Laura Carroll Interview About The Baby Matrix I want people to know what pronatalism is, its origins, and why it remains so pervasive in our society, even though in so many ways it is to our detriment. I want readers to understand why we have believed seven long held pronatalist assumptions for so long despite the fact that they either no longer serve us or have never been true to begin with. I want readers to understand why it is time to stop blindly believing pronatalist beliefs, realize their serious costs, and why it is time to move toward what I call a “post-pronatal society.” (Laura Carroll)

Childfree News Recommendations

What are you reading in childfree news? Anything we missed that you think we should pass along to other WNKers? Please add your recommendations in the comments below. Thanks!
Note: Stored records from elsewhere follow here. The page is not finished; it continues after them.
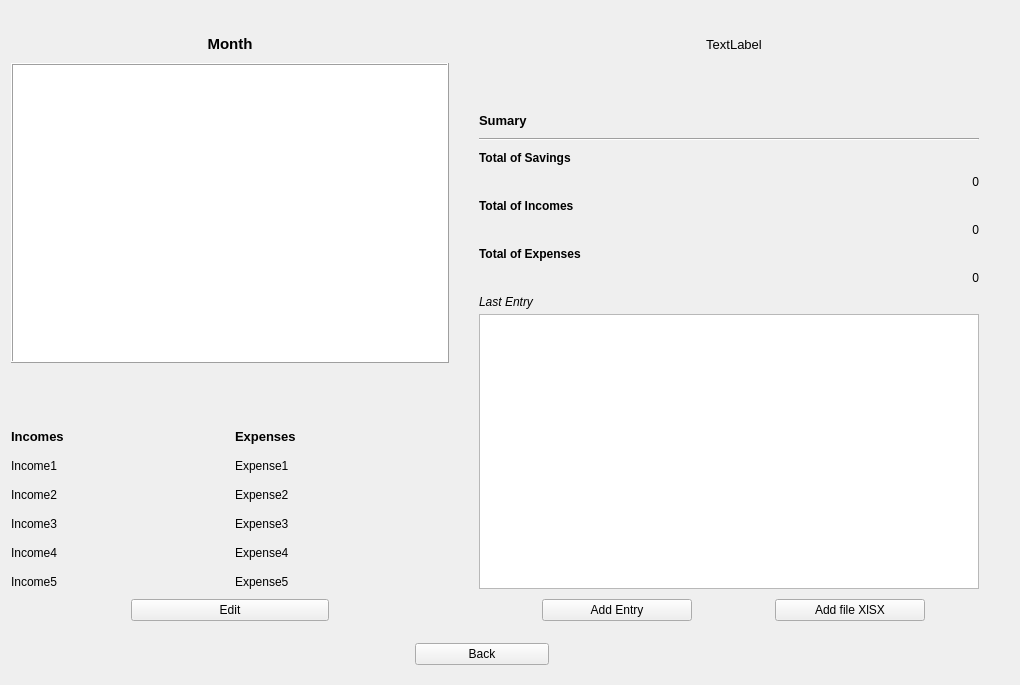
The window that ui/dashboardwidget.ui (NFBaeza/Budget-Monitor) describes before a commit, drawn with Qt 5.
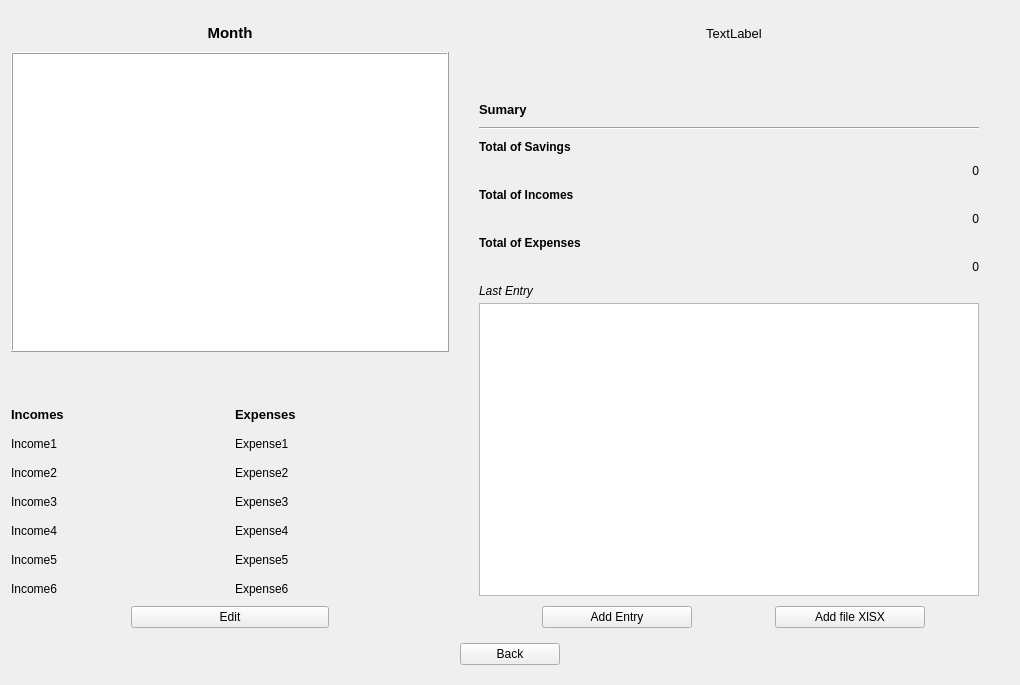
The same window after the commit. Custom widgets are drawn as their Qt base class.

Commit message: chore: update module, add new bank, resize views, sorted expenses view

The edit to the form file:
```diff
--- a/ui/dashboardwidget.ui
+++ b/ui/dashboardwidget.ui
@@ -27,7 +27,7 @@
   <property name="windowTitle">
    <string>Month View</string>
   </property>
-  <layout class="QGridLayout" name="gridLayout" rowstretch="0,0,0,0,0,0,0,0,0" columnstretch="0,0,0,0">
+  <layout class="QGridLayout" name="gridLayout" rowstretch="0,0,0,0,0,0,0,0,0" columnstretch="5,5,1,10">
    <property name="sizeConstraint">
     <enum>QLayout::SizeConstraint::SetDefaultConstraint</enum>
    </property>
@@ -258,6 +258,23 @@
        </property>
       </widget>
      </item>
+     <item row="6" column="0">
+      <widget class="QLabel" name="Income6">
+       <property name="text">
+        <string>Income6</string>
+       </property>
+      </widget>
+     </item>
+     <item row="6" column="1">
+      <widget class="QLabel" name="Income6Amount">
+       <property name="text">
+        <string/>
+       </property>
+       <property name="alignment">
+        <set>Qt::AlignmentFlag::AlignRight|Qt::AlignmentFlag::AlignTrailing|Qt::AlignmentFlag::AlignVCenter</set>
+       </property>
+      </widget>
+     </item>
     </layout>
    </item>
    <item row="6" column="1">
@@ -423,6 +440,23 @@
        </property>
       </widget>
      </item>
+     <item row="6" column="0">
+      <widget class="QLabel" name="Expense6">
+       <property name="text">
+        <string>Expense6</string>
+       </property>
+      </widget>
+     </item>
+     <item row="6" column="1">
+      <widget class="QLabel" name="Expense6Amount">
+       <property name="text">
+        <string/>
+       </property>
+       <property name="alignment">
+        <set>Qt::AlignmentFlag::AlignRight|Qt::AlignmentFlag::AlignTrailing|Qt::AlignmentFlag::AlignVCenter</set>
+       </property>
+      </widget>
+     </item>
     </layout>
    </item>
    <item row="4" column="0" colspan="2">
@@ -660,32 +694,6 @@
      </property>
     </spacer>
    </item>
-   <item row="8" column="1" colspan="2">
-    <layout class="QVBoxLayout" name="verticalLayout_2" stretch="0">
-     <property name="leftMargin">
-      <number>180</number>
-     </property>
-     <property name="topMargin">
-      <number>12</number>
-     </property>
-     <property name="rightMargin">
-      <number>180</number>
-     </property>
-     <item>
-      <widget class="QPushButton" name="BackButton">
-       <property name="sizePolicy">
-        <sizepolicy hsizetype="Preferred" vsizetype="Preferred">
-         <horstretch>0</horstretch>
-         <verstretch>0</verstretch>
-        </sizepolicy>
-       </property>
-       <property name="text">
-        <string>Back</string>
-       </property>
-      </widget>
-     </item>
-    </layout>
-   </item>
    <item row="2" column="0">
     <spacer name="verticalSpacer_3">
      <property name="orientation">
@@ -731,6 +739,38 @@
      </item>
     </layout>
    </item>
+   <item row="8" column="0" colspan="4">
+    <layout class="QHBoxLayout" name="horizontalLayout" stretch="0">
+     <property name="leftMargin">
+      <number>0</number>
+     </property>
+     <property name="topMargin">
+      <number>5</number>
+     </property>
+     <property name="rightMargin">
+      <number>0</number>
+     </property>
+     <item>
+      <widget class="QPushButton" name="BackButton">
+       <property name="sizePolicy">
+        <sizepolicy hsizetype="Fixed" vsizetype="Preferred">
+         <horstretch>0</horstretch>
+         <verstretch>0</verstretch>
+        </sizepolicy>
+       </property>
+       <property name="minimumSize">
+        <size>
+         <width>100</width>
+         <height>0</height>
+        </size>
+       </property>
+       <property name="text">
+        <string>Back</string>
+       </property>
+      </widget>
+     </item>
+    </layout>
+   </item>
   </layout>
  </widget>
  <customwidgets>
```
The commit also changes 3 other files.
Why Are You Childfree?

Why are you childfree?

Why are you childfree?

In the wandering, winding webs I stumbled upon a personal reflection on why a Cleveland-based woman chose to remain childfree.

Why childfree? No want. No change. I think you’ll find it compelling for it’s candor and tidiness.

When I was 15 years old, I wanted to be a Marine Biologist, which has drastically changed over the years; I thought that there was nothing worse than not being liked by someone, and that has changed drastically; I was extremely self-conscious of my body and only wore super loose clothing, which has also changed as I have gotten used to my figure; I thought that my mom was soooo annoying, which has drastically changed and now I realize what a fantastic mother she is and always was. But for some reason, my thought of being childfree has not changed at all. There has never been a time in my life when I really wanted children. There was a time when I tried to make myself think I wanted them because I started to realize how unusual my decision was, but I never really wanted them. It’s so curious how different of a person I am today than I was when I was 15, and yet I still have the same thoughts on that extreme major life decision. (dinkschildfree)

Perhaps this “why childfree” explanation grabbed my attention because I also figured out early on that I wasn’t destined for fatherhood. Keen on kids, but not even a flickering desire to reproduce.

Of course, marriage fit in the same Not me, not ever! category. That changed. Not quickly. Not early. But it eventually changed. All credit to my bride. But I never caught the procreation bug…

Why are you childfree? I wonder if we can attempt a formal poll of our readers in the comments below. You don’t need to divulge your most profound emotional/psychological motives if you’d prefer not to, but even a short sentence or two capturing the gist of your choice to remain childfree would be intriguing. Up to the challenge?

Why are you childfree? Did you always feel this way or has your conviction evolved since childhood?

You’ll Change Your Mind: Why No Kids? Celebrity Edition

One of the comments that the childfree just love to hear is, “You’ll change your mind!”

WEST HOLLYWOOD, CA - JANUARY 05:  Actress Port...

Here’s a gallery of celebrities from our friends at mommyish.com  that are still rocking the childfree lifestyle.

The list includes the childfree celebrity “all stars” Cameron Diaz, Simon Cowell, Jennifer Aniston, and

Ellen DeGeneres and Portia de Rossi with a funny quip about why they don’t have kids:

“We thought about it. We love to be around children after they’ve been fed and bathed. But we ultimately decided that we don’t want children of our own. There is far too much glass in our house.”